#### [Task goal]
This task calls for copying each line below that contains "CityBuilder".

#### [Supplied material]

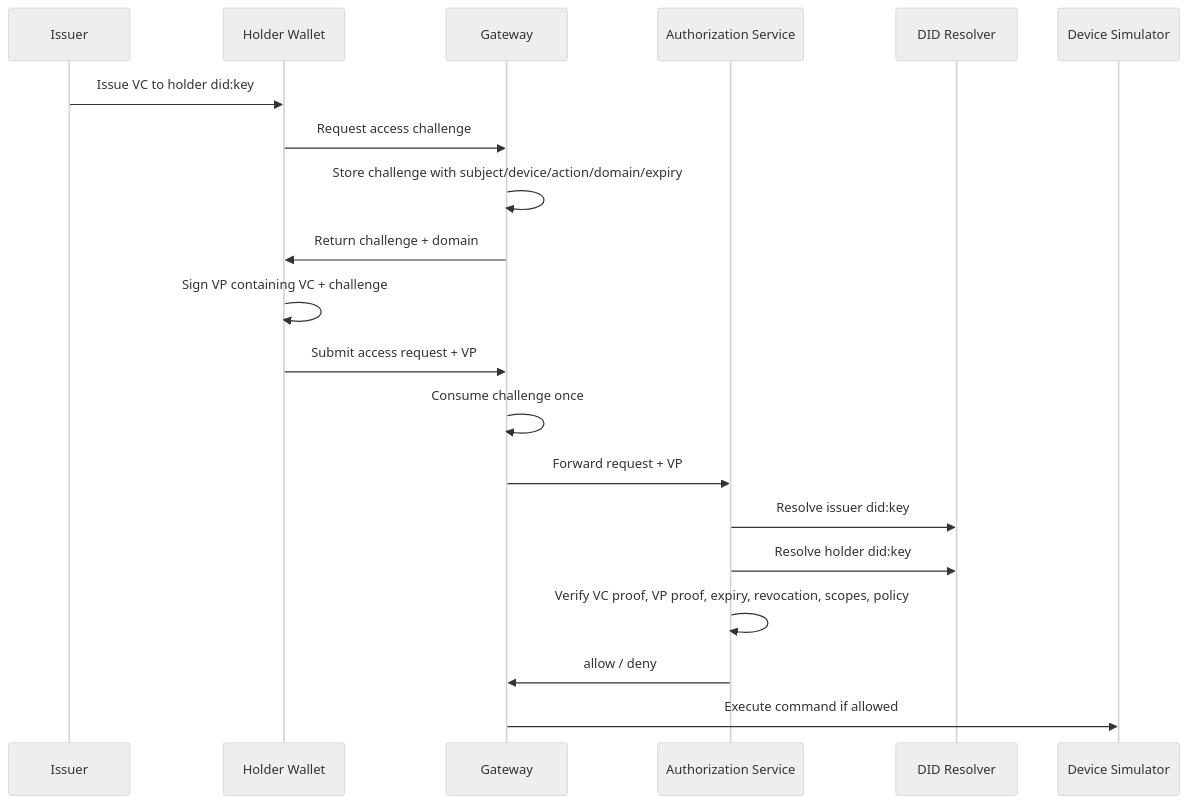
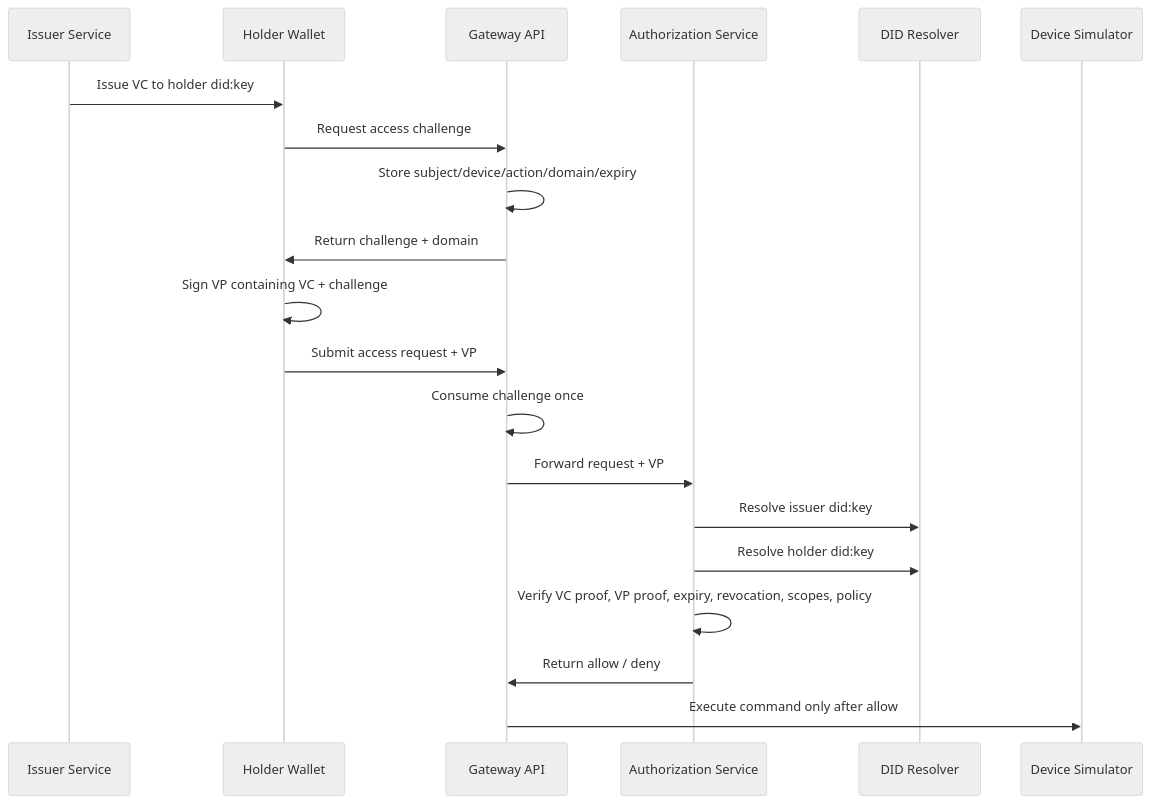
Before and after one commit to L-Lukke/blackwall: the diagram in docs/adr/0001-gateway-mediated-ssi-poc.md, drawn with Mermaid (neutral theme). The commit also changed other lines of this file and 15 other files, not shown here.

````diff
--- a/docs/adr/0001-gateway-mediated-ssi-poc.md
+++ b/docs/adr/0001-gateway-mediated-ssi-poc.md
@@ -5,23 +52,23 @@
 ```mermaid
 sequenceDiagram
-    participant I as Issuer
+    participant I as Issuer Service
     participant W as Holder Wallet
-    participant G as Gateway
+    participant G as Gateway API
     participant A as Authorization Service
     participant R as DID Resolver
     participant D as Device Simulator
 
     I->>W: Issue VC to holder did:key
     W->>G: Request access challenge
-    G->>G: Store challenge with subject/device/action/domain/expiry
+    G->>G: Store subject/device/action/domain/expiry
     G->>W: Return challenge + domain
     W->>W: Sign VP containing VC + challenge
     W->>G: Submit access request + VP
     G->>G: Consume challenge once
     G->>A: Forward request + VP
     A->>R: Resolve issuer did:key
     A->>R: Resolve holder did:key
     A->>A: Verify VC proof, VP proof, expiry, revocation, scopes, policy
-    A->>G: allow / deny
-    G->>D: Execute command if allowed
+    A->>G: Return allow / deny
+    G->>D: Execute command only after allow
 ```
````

* * *

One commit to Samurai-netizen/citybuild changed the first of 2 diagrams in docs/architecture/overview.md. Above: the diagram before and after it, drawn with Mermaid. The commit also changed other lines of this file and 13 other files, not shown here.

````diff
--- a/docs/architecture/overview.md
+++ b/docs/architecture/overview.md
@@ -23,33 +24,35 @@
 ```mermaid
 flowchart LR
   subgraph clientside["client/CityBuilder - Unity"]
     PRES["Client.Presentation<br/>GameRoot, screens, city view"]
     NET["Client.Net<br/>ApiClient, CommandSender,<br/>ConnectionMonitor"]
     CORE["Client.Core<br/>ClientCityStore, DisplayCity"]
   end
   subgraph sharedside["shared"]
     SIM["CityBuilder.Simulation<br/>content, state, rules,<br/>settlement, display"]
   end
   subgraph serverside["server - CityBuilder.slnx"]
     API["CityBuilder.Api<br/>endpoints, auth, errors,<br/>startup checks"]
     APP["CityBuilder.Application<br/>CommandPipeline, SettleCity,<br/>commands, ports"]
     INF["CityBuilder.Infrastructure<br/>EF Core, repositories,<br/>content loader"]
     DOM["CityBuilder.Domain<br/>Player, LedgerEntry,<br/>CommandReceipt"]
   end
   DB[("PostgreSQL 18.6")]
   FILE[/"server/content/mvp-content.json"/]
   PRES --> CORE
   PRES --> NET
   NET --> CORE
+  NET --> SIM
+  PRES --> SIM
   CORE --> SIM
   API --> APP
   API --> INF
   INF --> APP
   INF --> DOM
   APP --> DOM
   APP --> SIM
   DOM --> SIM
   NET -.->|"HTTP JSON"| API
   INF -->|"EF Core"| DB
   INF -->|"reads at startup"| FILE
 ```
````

---

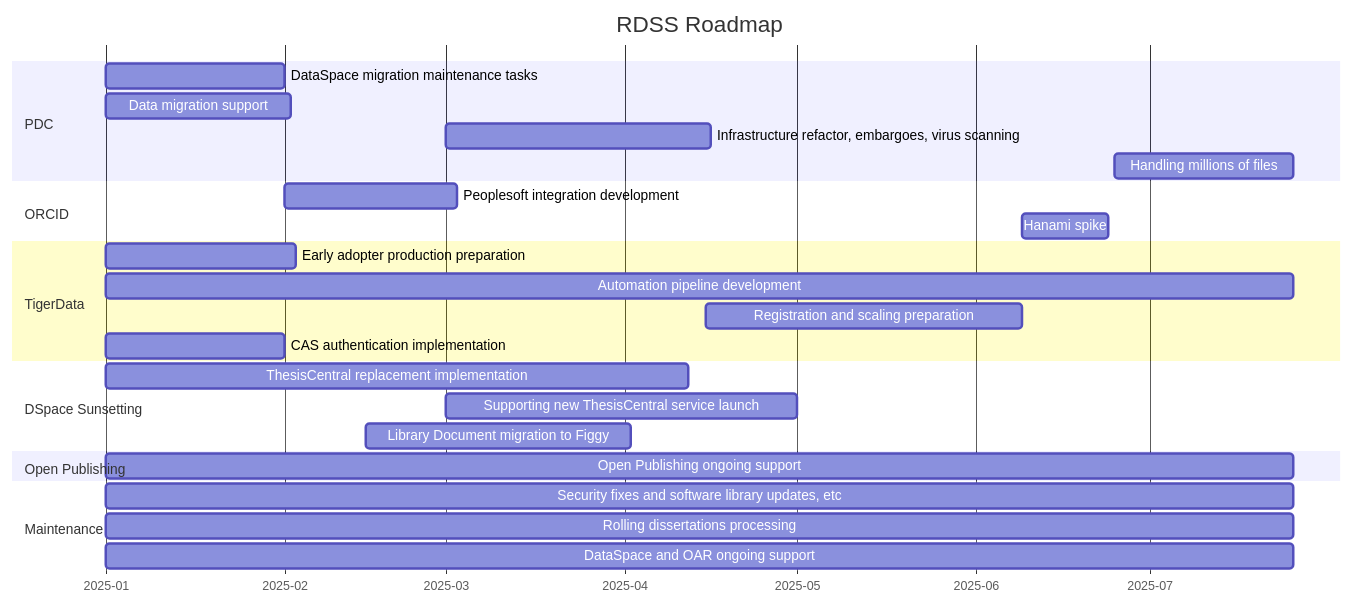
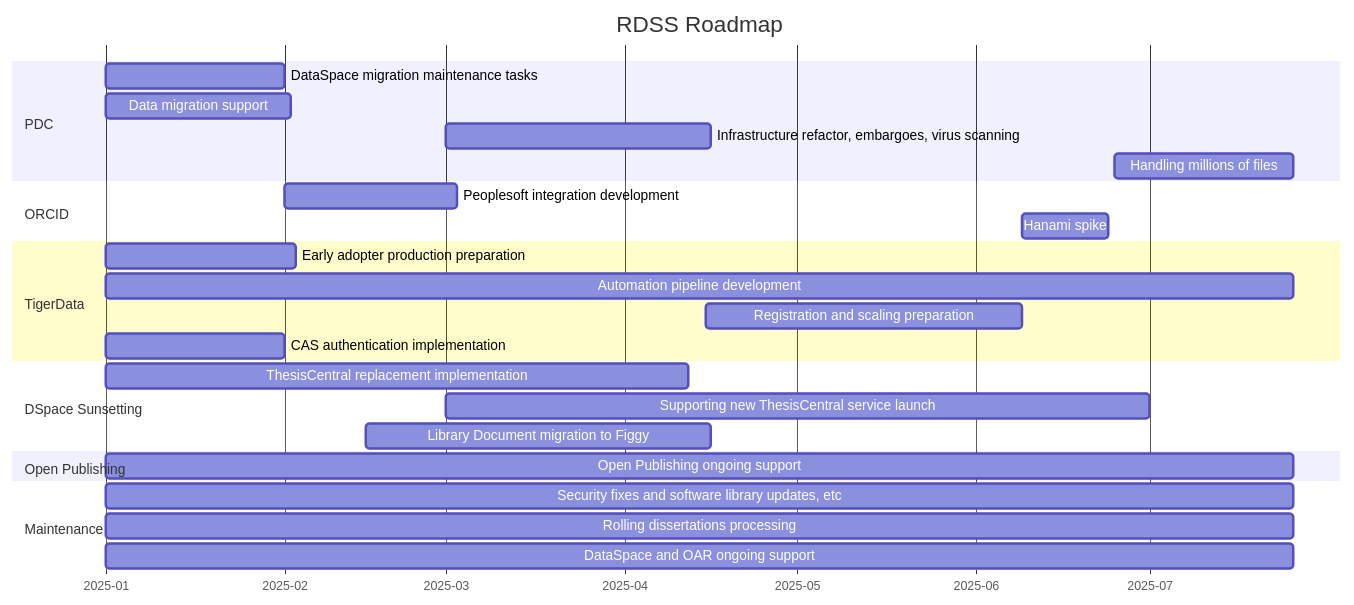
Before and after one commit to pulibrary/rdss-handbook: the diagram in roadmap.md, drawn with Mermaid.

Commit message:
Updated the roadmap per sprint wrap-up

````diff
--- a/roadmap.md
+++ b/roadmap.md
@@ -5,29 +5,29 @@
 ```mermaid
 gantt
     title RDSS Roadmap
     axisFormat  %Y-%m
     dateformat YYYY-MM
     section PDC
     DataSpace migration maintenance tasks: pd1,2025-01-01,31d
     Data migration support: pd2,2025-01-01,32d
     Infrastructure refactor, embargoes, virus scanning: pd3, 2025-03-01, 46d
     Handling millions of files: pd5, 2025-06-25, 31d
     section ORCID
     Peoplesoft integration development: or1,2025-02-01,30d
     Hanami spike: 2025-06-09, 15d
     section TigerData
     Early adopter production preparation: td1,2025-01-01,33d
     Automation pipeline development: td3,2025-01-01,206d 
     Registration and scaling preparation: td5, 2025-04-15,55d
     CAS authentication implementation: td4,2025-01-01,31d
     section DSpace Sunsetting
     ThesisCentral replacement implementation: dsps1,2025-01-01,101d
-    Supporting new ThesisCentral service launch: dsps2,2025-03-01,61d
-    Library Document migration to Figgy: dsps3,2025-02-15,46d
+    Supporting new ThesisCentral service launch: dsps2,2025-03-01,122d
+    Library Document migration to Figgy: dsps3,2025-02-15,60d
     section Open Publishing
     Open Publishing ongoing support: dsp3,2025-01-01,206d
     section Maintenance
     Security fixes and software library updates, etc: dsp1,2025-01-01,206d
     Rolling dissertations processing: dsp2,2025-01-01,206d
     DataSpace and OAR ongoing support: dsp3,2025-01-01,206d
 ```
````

#### [Task response]
   subgraph clientside["client/CityBuilder - Unity"]
     SIM["CityBuilder.Simulation<br/>content, state, rules,<br/>settlement, display"]
   subgraph serverside["server - CityBuilder.slnx"]
     API["CityBuilder.Api<br/>endpoints, auth, errors,<br/>startup checks"]
     APP["CityBuilder.Application<br/>CommandPipeline, SettleCity,<br/>commands, ports"]
     INF["CityBuilder.Infrastructure<br/>EF Core, repositories,<br/>content loader"]
     DOM["CityBuilder.Domain<br/>Player, LedgerEntry,<br/>CommandReceipt"]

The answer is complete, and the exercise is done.